EXERCISE INSTRUCTIONS ▸
Repeat the entries without change, omitting the pictures.

···

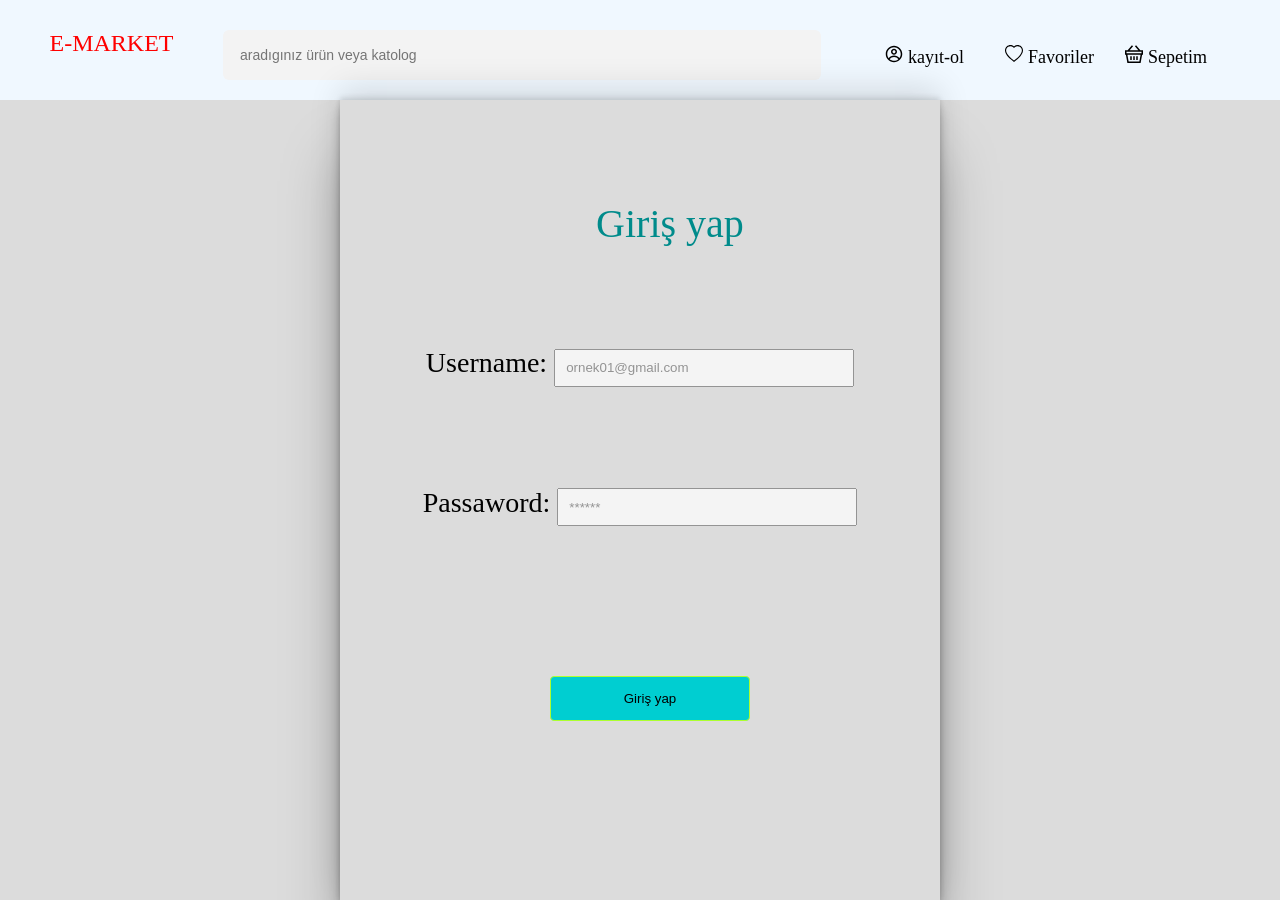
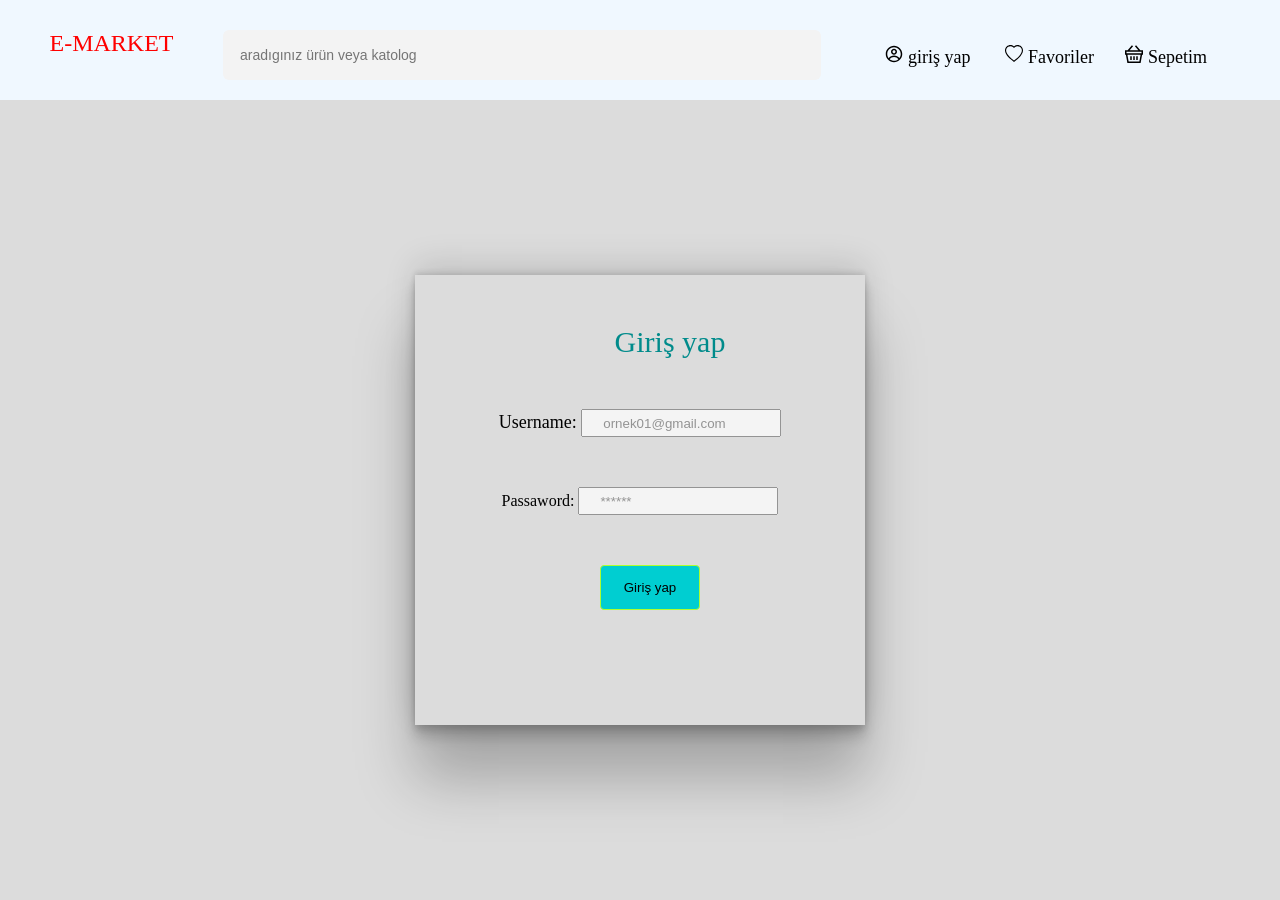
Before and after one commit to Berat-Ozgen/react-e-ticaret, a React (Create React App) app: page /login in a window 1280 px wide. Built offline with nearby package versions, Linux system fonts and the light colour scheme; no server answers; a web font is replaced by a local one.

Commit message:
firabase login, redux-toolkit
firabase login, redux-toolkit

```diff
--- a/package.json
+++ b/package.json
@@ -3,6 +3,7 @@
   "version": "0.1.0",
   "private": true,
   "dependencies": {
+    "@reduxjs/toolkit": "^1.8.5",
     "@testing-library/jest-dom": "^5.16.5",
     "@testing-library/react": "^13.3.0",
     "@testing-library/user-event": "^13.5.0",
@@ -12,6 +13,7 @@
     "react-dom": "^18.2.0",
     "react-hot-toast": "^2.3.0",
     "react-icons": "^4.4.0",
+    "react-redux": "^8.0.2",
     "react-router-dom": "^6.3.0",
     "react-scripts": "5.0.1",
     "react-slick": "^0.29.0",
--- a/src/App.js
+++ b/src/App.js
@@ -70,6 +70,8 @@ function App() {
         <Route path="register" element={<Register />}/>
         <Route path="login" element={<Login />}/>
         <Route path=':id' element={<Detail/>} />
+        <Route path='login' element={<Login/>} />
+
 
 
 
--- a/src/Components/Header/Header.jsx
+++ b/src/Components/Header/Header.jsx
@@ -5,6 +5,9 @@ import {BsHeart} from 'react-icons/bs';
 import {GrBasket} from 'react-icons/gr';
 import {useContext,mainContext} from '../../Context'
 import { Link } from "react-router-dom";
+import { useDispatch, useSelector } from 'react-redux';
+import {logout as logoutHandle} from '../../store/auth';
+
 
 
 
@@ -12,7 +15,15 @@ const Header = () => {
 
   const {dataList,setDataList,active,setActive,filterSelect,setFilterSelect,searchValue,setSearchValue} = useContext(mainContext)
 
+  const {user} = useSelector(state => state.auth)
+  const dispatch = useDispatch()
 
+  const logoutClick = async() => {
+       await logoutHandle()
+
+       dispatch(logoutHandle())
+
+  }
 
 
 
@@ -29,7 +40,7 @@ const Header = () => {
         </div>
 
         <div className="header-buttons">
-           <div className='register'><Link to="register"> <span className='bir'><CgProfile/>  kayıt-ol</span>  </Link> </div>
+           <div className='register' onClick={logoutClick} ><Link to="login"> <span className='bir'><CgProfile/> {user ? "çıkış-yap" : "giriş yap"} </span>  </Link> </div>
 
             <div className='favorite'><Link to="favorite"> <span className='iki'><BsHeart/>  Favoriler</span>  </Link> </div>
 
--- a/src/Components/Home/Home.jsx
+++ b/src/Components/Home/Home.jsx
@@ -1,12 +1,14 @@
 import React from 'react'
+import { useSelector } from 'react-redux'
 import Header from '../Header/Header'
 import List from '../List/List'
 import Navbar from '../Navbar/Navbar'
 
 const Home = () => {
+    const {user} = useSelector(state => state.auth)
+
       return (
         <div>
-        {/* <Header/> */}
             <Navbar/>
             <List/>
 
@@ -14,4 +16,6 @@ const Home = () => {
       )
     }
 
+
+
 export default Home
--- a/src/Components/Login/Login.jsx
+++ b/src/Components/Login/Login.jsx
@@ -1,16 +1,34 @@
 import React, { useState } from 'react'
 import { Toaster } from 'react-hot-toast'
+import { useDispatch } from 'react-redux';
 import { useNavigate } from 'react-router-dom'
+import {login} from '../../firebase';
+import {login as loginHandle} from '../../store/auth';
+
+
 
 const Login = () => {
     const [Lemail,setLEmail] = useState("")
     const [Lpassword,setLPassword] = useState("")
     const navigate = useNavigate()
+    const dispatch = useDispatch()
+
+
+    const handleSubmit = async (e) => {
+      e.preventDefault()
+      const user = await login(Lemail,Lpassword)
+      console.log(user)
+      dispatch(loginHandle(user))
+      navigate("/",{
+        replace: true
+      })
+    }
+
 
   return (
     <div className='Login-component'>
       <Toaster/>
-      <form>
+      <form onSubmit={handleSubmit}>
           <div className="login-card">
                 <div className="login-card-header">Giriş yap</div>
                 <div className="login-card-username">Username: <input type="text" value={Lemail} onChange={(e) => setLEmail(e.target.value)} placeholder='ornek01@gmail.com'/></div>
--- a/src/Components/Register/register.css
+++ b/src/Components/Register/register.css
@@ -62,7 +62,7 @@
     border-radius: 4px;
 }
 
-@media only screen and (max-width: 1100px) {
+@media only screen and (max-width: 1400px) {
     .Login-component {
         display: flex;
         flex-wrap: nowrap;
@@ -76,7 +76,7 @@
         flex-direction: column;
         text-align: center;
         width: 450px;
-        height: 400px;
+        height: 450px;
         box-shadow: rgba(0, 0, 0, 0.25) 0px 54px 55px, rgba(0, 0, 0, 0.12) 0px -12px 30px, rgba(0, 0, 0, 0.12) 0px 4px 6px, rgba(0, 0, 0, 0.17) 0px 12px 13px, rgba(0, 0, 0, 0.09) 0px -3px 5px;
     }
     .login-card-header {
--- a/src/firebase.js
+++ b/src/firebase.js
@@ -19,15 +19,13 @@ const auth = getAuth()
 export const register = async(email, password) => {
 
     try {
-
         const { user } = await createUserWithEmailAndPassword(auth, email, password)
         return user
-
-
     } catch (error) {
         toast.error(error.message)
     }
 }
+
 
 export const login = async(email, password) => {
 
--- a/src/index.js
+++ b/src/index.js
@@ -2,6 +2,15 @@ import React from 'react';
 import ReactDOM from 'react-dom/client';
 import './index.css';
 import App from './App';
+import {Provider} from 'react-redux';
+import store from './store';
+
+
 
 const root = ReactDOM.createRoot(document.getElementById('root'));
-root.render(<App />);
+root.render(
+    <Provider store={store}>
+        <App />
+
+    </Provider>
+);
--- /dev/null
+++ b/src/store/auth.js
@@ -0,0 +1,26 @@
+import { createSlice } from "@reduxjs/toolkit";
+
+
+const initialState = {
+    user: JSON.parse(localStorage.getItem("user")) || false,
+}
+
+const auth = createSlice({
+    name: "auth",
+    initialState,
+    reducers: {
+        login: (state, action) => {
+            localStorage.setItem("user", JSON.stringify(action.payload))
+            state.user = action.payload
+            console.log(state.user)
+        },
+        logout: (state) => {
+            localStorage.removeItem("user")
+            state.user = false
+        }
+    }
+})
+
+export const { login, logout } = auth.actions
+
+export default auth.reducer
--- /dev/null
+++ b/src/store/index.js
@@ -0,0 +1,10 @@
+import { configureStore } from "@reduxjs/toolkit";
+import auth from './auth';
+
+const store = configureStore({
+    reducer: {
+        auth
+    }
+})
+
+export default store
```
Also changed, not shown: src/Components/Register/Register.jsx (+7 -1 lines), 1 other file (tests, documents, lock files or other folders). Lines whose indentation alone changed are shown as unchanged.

···

WRITTEN REPLY ▸
Before and after one commit to Berat-Ozgen/react-e-ticaret, a React (Create React App) app: page /login in a window 1280 px wide. Built offline with nearby package versions, Linux system fonts and the light colour scheme; no server answers; a web font is replaced by a local one.

Commit message:
firabase login, redux-toolkit
firabase login, redux-toolkit

```diff
--- a/package.json
+++ b/package.json
@@ -3,6 +3,7 @@
   "version": "0.1.0",
   "private": true,
   "dependencies": {
+    "@reduxjs/toolkit": "^1.8.5",
     "@testing-library/jest-dom": "^5.16.5",
     "@testing-library/react": "^13.3.0",
     "@testing-library/user-event": "^13.5.0",
@@ -12,6 +13,7 @@
     "react-dom": "^18.2.0",
     "react-hot-toast": "^2.3.0",
     "react-icons": "^4.4.0",
+    "react-redux": "^8.0.2",
     "react-router-dom": "^6.3.0",
     "react-scripts": "5.0.1",
     "react-slick": "^0.29.0",
--- a/src/App.js
+++ b/src/App.js
@@ -70,6 +70,8 @@ function App() {
         <Route path="register" element={<Register />}/>
         <Route path="login" element={<Login />}/>
         <Route path=':id' element={<Detail/>} />
+        <Route path='login' element={<Login/>} />
+
 
 
 
--- a/src/Components/Header/Header.jsx
+++ b/src/Components/Header/Header.jsx
@@ -5,6 +5,9 @@ import {BsHeart} from 'react-icons/bs';
 import {GrBasket} from 'react-icons/gr';
 import {useContext,mainContext} from '../../Context'
 import { Link } from "react-router-dom";
+import { useDispatch, useSelector } from 'react-redux';
+import {logout as logoutHandle} from '../../store/auth';
+
 
 
 
@@ -12,7 +15,15 @@ const Header = () => {
 
   const {dataList,setDataList,active,setActive,filterSelect,setFilterSelect,searchValue,setSearchValue} = useContext(mainContext)
 
+  const {user} = useSelector(state => state.auth)
+  const dispatch = useDispatch()
 
+  const logoutClick = async() => {
+       await logoutHandle()
+
+       dispatch(logoutHandle())
+
+  }
 
 
 
@@ -29,7 +40,7 @@ const Header = () => {
         </div>
 
         <div className="header-buttons">
-           <div className='register'><Link to="register"> <span className='bir'><CgProfile/>  kayıt-ol</span>  </Link> </div>
+           <div className='register' onClick={logoutClick} ><Link to="login"> <span className='bir'><CgProfile/> {user ? "çıkış-yap" : "giriş yap"} </span>  </Link> </div>
 
             <div className='favorite'><Link to="favorite"> <span className='iki'><BsHeart/>  Favoriler</span>  </Link> </div>
 
--- a/src/Components/Home/Home.jsx
+++ b/src/Components/Home/Home.jsx
@@ -1,12 +1,14 @@
 import React from 'react'
+import { useSelector } from 'react-redux'
 import Header from '../Header/Header'
 import List from '../List/List'
 import Navbar from '../Navbar/Navbar'
 
 const Home = () => {
+    const {user} = useSelector(state => state.auth)
+
       return (
         <div>
-        {/* <Header/> */}
             <Navbar/>
             <List/>
 
@@ -14,4 +16,6 @@ const Home = () => {
       )
     }
 
+
+
 export default Home
--- a/src/Components/Login/Login.jsx
+++ b/src/Components/Login/Login.jsx
@@ -1,16 +1,34 @@
 import React, { useState } from 'react'
 import { Toaster } from 'react-hot-toast'
+import { useDispatch } from 'react-redux';
 import { useNavigate } from 'react-router-dom'
+import {login} from '../../firebase';
+import {login as loginHandle} from '../../store/auth';
+
+
 
 const Login = () => {
     const [Lemail,setLEmail] = useState("")
     const [Lpassword,setLPassword] = useState("")
     const navigate = useNavigate()
+    const dispatch = useDispatch()
+
+
+    const handleSubmit = async (e) => {
+      e.preventDefault()
+      const user = await login(Lemail,Lpassword)
+      console.log(user)
+      dispatch(loginHandle(user))
+      navigate("/",{
+        replace: true
+      })
+    }
+
 
   return (
     <div className='Login-component'>
       <Toaster/>
-      <form>
+      <form onSubmit={handleSubmit}>
           <div className="login-card">
                 <div className="login-card-header">Giriş yap</div>
                 <div className="login-card-username">Username: <input type="text" value={Lemail} onChange={(e) => setLEmail(e.target.value)} placeholder='ornek01@gmail.com'/></div>
--- a/src/Components/Register/register.css
+++ b/src/Components/Register/register.css
@@ -62,7 +62,7 @@
     border-radius: 4px;
 }
 
-@media only screen and (max-width: 1100px) {
+@media only screen and (max-width: 1400px) {
     .Login-component {
         display: flex;
         flex-wrap: nowrap;
@@ -76,7 +76,7 @@
         flex-direction: column;
         text-align: center;
         width: 450px;
-        height: 400px;
+        height: 450px;
         box-shadow: rgba(0, 0, 0, 0.25) 0px 54px 55px, rgba(0, 0, 0, 0.12) 0px -12px 30px, rgba(0, 0, 0, 0.12) 0px 4px 6px, rgba(0, 0, 0, 0.17) 0px 12px 13px, rgba(0, 0, 0, 0.09) 0px -3px 5px;
     }
     .login-card-header {
--- a/src/firebase.js
+++ b/src/firebase.js
@@ -19,15 +19,13 @@ const auth = getAuth()
 export const register = async(email, password) => {
 
     try {
-
         const { user } = await createUserWithEmailAndPassword(auth, email, password)
         return user
-
-
     } catch (error) {
         toast.error(error.message)
     }
 }
+
 
 export const login = async(email, password) => {
 
--- a/src/index.js
+++ b/src/index.js
@@ -2,6 +2,15 @@ import React from 'react';
 import ReactDOM from 'react-dom/client';
 import './index.css';
 import App from './App';
+import {Provider} from 'react-redux';
+import store from './store';
+
+
 
 const root = ReactDOM.createRoot(document.getElementById('root'));
-root.render(<App />);
+root.render(
+    <Provider store={store}>
+        <App />
+
+    </Provider>
+);
--- /dev/null
+++ b/src/store/auth.js
@@ -0,0 +1,26 @@
+import { createSlice } from "@reduxjs/toolkit";
+
+
+const initialState = {
+    user: JSON.parse(localStorage.getItem("user")) || false,
+}
+
+const auth = createSlice({
+    name: "auth",
+    initialState,
+    reducers: {
+        login: (state, action) => {
+            localStorage.setItem("user", JSON.stringify(action.payload))
+            state.user = action.payload
+            console.log(state.user)
+        },
+        logout: (state) => {
+            localStorage.removeItem("user")
+            state.user = false
+        }
+    }
+})
+
+export const { login, logout } = auth.actions
+
+export default auth.reducer
--- /dev/null
+++ b/src/store/index.js
@@ -0,0 +1,10 @@
+import { configureStore } from "@reduxjs/toolkit";
+import auth from './auth';
+
+const store = configureStore({
+    reducer: {
+        auth
+    }
+})
+
+export default store
```
Also changed, not shown: src/Components/Register/Register.jsx (+7 -1 lines), 1 other file (tests, documents, lock files or other folders). Lines whose indentation alone changed are shown as unchanged.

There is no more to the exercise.